Change listing data:
···
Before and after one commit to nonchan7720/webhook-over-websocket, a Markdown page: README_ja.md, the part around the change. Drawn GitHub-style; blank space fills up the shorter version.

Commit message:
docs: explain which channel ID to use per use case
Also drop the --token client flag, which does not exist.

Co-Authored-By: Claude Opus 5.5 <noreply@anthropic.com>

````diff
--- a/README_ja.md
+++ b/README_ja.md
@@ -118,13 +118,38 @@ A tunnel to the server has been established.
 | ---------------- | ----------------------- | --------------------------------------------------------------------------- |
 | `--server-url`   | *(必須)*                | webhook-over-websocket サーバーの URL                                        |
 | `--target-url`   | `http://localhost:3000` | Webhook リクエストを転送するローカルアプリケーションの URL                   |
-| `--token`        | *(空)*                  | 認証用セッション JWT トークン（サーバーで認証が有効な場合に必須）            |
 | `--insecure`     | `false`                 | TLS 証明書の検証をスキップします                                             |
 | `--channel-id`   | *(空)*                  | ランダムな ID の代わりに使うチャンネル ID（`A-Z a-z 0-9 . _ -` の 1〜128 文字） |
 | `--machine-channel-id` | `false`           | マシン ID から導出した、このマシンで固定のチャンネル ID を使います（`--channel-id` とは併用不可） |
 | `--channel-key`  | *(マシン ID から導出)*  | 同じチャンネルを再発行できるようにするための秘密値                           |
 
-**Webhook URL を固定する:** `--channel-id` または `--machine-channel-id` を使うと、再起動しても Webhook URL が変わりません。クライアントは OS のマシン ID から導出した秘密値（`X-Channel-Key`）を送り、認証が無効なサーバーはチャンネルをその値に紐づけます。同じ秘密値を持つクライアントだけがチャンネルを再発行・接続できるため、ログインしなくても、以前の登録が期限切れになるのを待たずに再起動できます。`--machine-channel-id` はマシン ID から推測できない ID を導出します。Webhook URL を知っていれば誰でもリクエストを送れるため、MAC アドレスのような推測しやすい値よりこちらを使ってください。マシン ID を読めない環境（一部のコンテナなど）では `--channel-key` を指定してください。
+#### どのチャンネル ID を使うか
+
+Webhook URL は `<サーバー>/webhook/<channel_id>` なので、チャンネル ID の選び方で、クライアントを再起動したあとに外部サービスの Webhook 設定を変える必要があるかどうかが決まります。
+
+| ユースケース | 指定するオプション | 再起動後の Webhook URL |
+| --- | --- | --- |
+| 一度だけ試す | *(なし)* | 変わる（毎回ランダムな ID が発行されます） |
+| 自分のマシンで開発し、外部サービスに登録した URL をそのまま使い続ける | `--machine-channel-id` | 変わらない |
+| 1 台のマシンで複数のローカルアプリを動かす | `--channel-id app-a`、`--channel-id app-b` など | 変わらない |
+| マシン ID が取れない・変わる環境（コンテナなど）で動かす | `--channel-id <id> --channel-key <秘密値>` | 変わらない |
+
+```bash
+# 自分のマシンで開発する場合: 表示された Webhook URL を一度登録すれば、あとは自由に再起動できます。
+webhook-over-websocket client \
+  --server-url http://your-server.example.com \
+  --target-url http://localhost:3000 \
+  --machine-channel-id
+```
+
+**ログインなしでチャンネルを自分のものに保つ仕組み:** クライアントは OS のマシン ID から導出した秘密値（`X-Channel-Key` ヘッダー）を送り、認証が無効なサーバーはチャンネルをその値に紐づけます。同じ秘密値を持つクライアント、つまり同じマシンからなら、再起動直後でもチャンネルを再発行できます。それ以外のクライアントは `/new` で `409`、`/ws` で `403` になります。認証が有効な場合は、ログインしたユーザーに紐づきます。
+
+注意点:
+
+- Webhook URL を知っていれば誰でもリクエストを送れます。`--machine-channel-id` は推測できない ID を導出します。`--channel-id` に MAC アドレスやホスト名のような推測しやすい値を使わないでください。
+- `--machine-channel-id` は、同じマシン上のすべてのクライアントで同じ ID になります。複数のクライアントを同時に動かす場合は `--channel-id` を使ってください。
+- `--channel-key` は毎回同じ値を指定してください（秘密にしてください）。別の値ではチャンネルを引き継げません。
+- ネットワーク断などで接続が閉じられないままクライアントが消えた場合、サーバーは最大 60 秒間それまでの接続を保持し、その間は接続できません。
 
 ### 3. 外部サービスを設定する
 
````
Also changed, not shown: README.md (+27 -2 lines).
···
Required work: Show all lines above containing "変わらない".

Answer to the exercise:
+| 自分のマシンで開発し、外部サービスに登録した URL をそのまま使い続ける | `--machine-channel-id` | 変わらない |
+| 1 台のマシンで複数のローカルアプリを動かす | `--channel-id app-a`、`--channel-id app-b` など | 変わらない |
+| マシン ID が取れない・変わる環境（コンテナなど）で動かす | `--channel-id <id> --channel-key <秘密値>` | 変わらない |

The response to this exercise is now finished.